■ Directions for this task: The answer should contain every record below, output exactly.

*** Opening of Data extracts ***

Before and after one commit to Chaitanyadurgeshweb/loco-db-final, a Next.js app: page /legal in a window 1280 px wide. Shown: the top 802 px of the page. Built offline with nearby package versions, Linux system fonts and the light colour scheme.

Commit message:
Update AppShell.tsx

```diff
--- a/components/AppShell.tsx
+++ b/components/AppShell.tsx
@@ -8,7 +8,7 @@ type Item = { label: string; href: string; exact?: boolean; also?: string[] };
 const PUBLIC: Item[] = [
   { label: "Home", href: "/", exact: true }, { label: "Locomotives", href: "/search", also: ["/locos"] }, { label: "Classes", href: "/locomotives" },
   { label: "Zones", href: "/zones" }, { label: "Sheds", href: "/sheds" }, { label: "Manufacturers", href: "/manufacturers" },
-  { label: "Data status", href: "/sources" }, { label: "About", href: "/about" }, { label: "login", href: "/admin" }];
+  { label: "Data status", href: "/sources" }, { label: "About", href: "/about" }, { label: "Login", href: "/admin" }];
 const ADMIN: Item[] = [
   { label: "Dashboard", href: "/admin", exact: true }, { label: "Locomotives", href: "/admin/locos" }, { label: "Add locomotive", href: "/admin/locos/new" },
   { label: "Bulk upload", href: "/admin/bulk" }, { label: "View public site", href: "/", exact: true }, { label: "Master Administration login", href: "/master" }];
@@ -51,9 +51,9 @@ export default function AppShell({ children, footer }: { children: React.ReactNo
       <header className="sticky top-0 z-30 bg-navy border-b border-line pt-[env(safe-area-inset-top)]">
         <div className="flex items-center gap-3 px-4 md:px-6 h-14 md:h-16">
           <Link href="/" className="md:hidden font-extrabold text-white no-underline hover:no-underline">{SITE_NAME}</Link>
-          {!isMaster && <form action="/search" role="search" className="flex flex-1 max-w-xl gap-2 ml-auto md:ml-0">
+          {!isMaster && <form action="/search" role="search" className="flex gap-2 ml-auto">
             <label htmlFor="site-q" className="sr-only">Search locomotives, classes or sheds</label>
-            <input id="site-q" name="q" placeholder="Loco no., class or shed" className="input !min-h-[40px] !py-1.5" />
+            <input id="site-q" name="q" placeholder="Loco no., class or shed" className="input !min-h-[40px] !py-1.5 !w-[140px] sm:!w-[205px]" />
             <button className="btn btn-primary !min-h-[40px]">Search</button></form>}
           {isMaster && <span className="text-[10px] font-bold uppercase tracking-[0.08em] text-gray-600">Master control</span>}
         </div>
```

*** Close of Data extracts ***

■ The answer:
Before and after one commit to Chaitanyadurgeshweb/loco-db-final, a Next.js app: page /legal in a window 1280 px wide. Shown: the top 802 px of the page. Built offline with nearby package versions, Linux system fonts and the light colour scheme.

Commit message:
Update AppShell.tsx

```diff
--- a/components/AppShell.tsx
+++ b/components/AppShell.tsx
@@ -8,7 +8,7 @@ type Item = { label: string; href: string; exact?: boolean; also?: string[] };
 const PUBLIC: Item[] = [
   { label: "Home", href: "/", exact: true }, { label: "Locomotives", href: "/search", also: ["/locos"] }, { label: "Classes", href: "/locomotives" },
   { label: "Zones", href: "/zones" }, { label: "Sheds", href: "/sheds" }, { label: "Manufacturers", href: "/manufacturers" },
-  { label: "Data status", href: "/sources" }, { label: "About", href: "/about" }, { label: "login", href: "/admin" }];
+  { label: "Data status", href: "/sources" }, { label: "About", href: "/about" }, { label: "Login", href: "/admin" }];
 const ADMIN: Item[] = [
   { label: "Dashboard", href: "/admin", exact: true }, { label: "Locomotives", href: "/admin/locos" }, { label: "Add locomotive", href: "/admin/locos/new" },
   { label: "Bulk upload", href: "/admin/bulk" }, { label: "View public site", href: "/", exact: true }, { label: "Master Administration login", href: "/master" }];
@@ -51,9 +51,9 @@ export default function AppShell({ children, footer }: { children: React.ReactNo
       <header className="sticky top-0 z-30 bg-navy border-b border-line pt-[env(safe-area-inset-top)]">
         <div className="flex items-center gap-3 px-4 md:px-6 h-14 md:h-16">
           <Link href="/" className="md:hidden font-extrabold text-white no-underline hover:no-underline">{SITE_NAME}</Link>
-          {!isMaster && <form action="/search" role="search" className="flex flex-1 max-w-xl gap-2 ml-auto md:ml-0">
+          {!isMaster && <form action="/search" role="search" className="flex gap-2 ml-auto">
             <label htmlFor="site-q" className="sr-only">Search locomotives, classes or sheds</label>
-            <input id="site-q" name="q" placeholder="Loco no., class or shed" className="input !min-h-[40px] !py-1.5" />
+            <input id="site-q" name="q" placeholder="Loco no., class or shed" className="input !min-h-[40px] !py-1.5 !w-[140px] sm:!w-[205px]" />
             <button className="btn btn-primary !min-h-[40px]">Search</button></form>}
           {isMaster && <span className="text-[10px] font-bold uppercase tracking-[0.08em] text-gray-600">Master control</span>}
         </div>
```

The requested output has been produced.